August 30, 2001
Judaism Expands in Orange County
Jews have lived in Orange County for more than 130 years, but the community has never undertaken such an intense period of expansion as the one currently underway.
In the last year alone, more than 150,000 square feet of new Jewish building space has been added to synagogues and schools around the county. And other major projects are just getting underway. Here is a look at what's going up behind the "Orange Curtain":
University Synagogue of Irvine went for 14 years without a permanent home. This year, the Reconstructionist congregation, which now has more than 500 families, has purchased a new 50,000-square-foot building in the heart of Irvine. Having met at a local church for the last decade, University Synagogue will move into its new dwelling next spring. The added space couldn't come a moment too soon; the Temple's monthly Shabbat Alive service, with pop- and jazz-style musical selections, regularly draws 500 people, according to Rabbi Arnold Rachlis.
The Reform congregants of Temple Beth El celebrated the first Shabbat in its new 65,000-square-foot building in Aliso Viejo on July 27. Now the largest synagogue in Orange County, the $18 million facility boasts panoramic views of the surrounding hillsides, two sanctuaries, 21 classrooms, athletic facilities and a demonstration kitchen for Jewish cooking classes. A formal dedication ceremony is planned for October, in which the congregation's Torah scrolls will be paraded into the new sanctuary.
Beth Jacob Congregation of Irvine, a 300-family Orthodox synagogue, recently purchased its 6,000- square-foot building and is hoping to raise more than $5 million for what will eventually be a 25,000- square-foot complex on the property. The first phase will include Orange County's only Orthodox mikveh, which Rabbi Joel Landau hopes will be finished by next Rosh Hashanah. For now, observant congregants drive to the mikveh in Long Beach. There is a large concentration of Jews from South Africa in Orange County, including about 40 percent of Beth Jacob's congregants.
Chabad now has seven locations in Orange County. In the last year or so, centers have opened in Newport Beach, Costa Mesa, Irvine, Mission Viejo and Yorba Linda, according to Rabbi David Eliezre of Chabad in Yorba Linda. The new campus in Yorba Linda, on 2 acres, opened in January. It includes a new sanctuary and school building. In Irvine, Chabad moved into a new 6,000-square-foot building a year ago. Chabad of West Orange County completed a new synagogue about two years ago.
Temple Bat Yahm, a Reform congregation in Newport Beach with nearly 700 families, is presently adding a $6 million, 24,500-square-foot expansion that will include a library, computer center, banquet hall, amphitheater and outdoor athletics.
Congregation Shir Ha-Ma'alot, a 33-year-old Reform congregation in Irvine, is building a new sanctuary, classrooms and a gift shop. The congregation has raised $600,000 for the project so far, and still has a ways to go, according to Rabbi Rick Steinberg, who assumed leadership of the congregation this summer after the retirement of founding Rabbi Bernard King.

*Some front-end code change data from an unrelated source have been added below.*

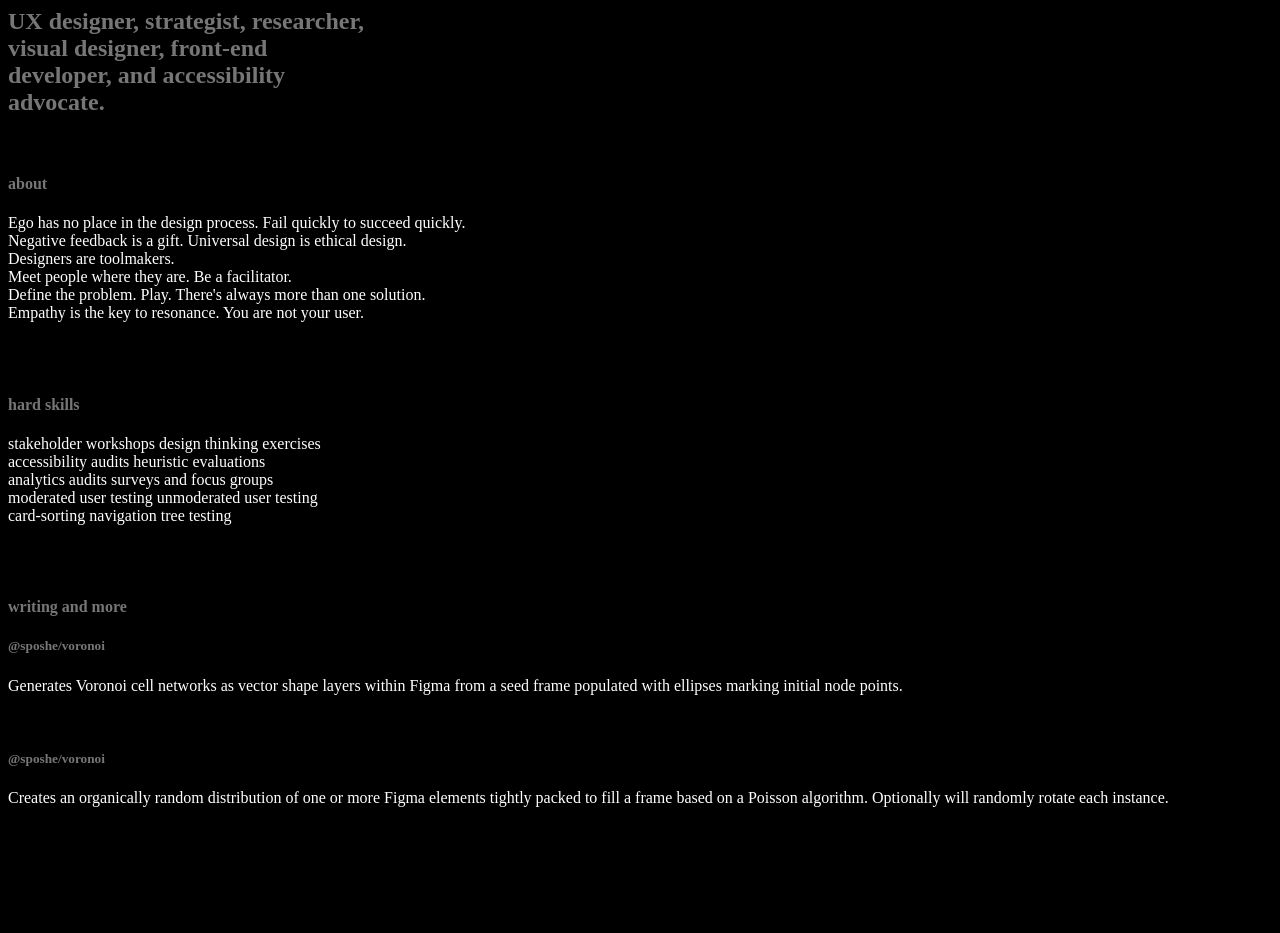
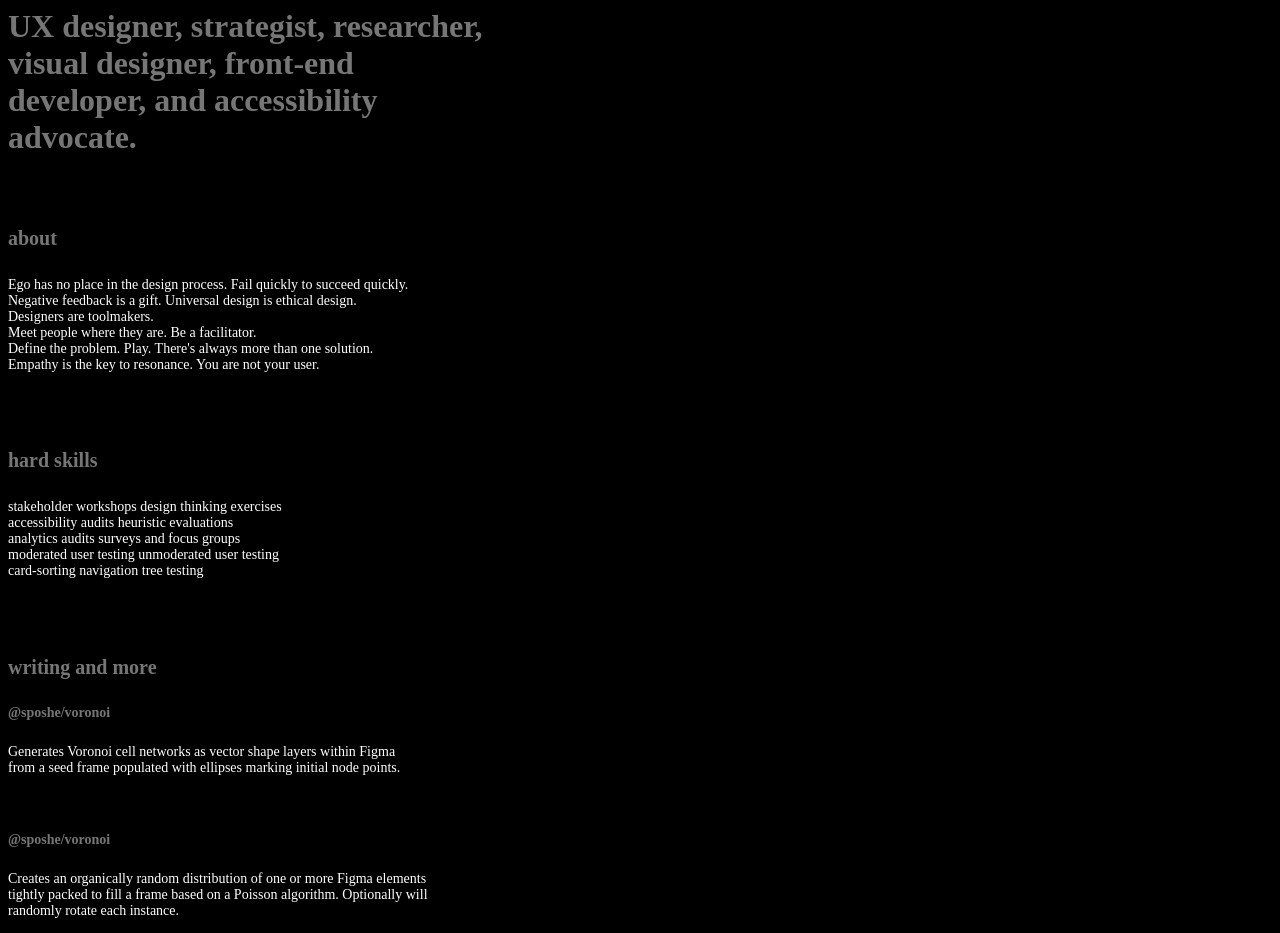
Before and after one commit to gogabarnabishvili/cssColor2, a plain HTML site: page index.html in a window 1280 px wide. Before the commit the page ends 823 px from the top, so only its background shows below. Drawn offline with Linux system fonts and the light colour scheme.

Commit message:
css color 2

```diff
--- a/index.html
+++ b/index.html
@@ -38,19 +38,23 @@
             </p>
             <br />
             <br />
+
             <h4>writing and more</h4>
             <h5>@sposhe/voronoi</h5>
             <p>
                 Generates Voronoi cell networks as vector shape layers within
-                Figma from a seed frame populated with ellipses marking initial
-                node points.
+                Figma <br />
+                from a seed frame populated with ellipses marking initial node
+                points.
             </p>
             <br />
             <h5>@sposhe/voronoi</h5>
             <p>
                 Creates an organically random distribution of one or more Figma
-                elements tightly packed to fill a frame based on a Poisson
-                algorithm. Optionally will randomly rotate each instance.
+                elements <br />
+                tightly packed to fill a frame based on a Poisson algorithm.
+                Optionally will <br />
+                randomly rotate each instance.
             </p>
         </section>
     </body>
--- a/style.css
+++ b/style.css
@@ -8,4 +8,18 @@ h5 {
 }
 p {
     color: #ffffff;
+    font-size: 14px;
 }
+h2 {
+    font-size: 32px;
+}
+h4 {
+    font-size: 20px;
+}
+h5 {
+    font-size: 14px;
+}
+
+css-ში p ტეგს გაუწერე font-size: 14px; ფიგმაში მოაქვს ეს პარამეტრები და შეგიძლია ნახო,
+ასევე გამოვიყენოთ br ტეგები ქვედა 2 პარაფრადში და გავაკეთოთ ისე როგორც არის ფიგმაში.
+ტესტებსშორიდ დაშორებებსაც გადახედე და თუ სადმე შესაცვლელია მივამსგავსოთ ფიგმას.
```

Tarbut v'Torah, the 75,000-square-foot state-of-the-art Jewish day school in Irvine, is adding a new upper school campus that is expected to open in September 2002. Adjacent to the existing campus, it is also the site of a planned Jewish Community Center and mega-campus that will eventually be home to most of the region's Jewish community organizations. Tarbut v'Torah, which moved into its current site from the JCC in Costa Mesa in 1997, graduated its first class of 18 seniors in June.
Chabad's 400-student Hebrew Academy in Huntington Beach is adding a million-dollar early childhood education center and a new conference facility, according to Rabbi Yitzchok Newman. The school, which goes from preschool through 12th grade, won a Blue Ribbon from the U.S. Department of Education for its elementary program in 1999. The new buildings will add 10,000 square feet of space to the Hebrew Academy's 11-acre campus, which the school has called home since 1977.
Morasha Day School raised about $2 million to finance its move from Aliso Viejo to Rancho Santa Margarita last year. The school purchased 4 acres of land, and hopes to raise $10 million for the eventual build-out of its campus. "This is where the growth is," says Director Eve Fein of the school's location in the Southern outpost of Orange County. With 80 students expected to attend school in the portable classrooms in the fall, Morasha Day School is now raising money to finance its first permanent buildings, a preschool and kindergarten facility. The school is currently kindergarten through sixth grade, and eventual plans are to extend it through eighth grade. Morasha is one of eight day schools in the country invited to participate in a pilot program with the Bureau of Jewish Education to develop a set of guiding Jewish values for day schools.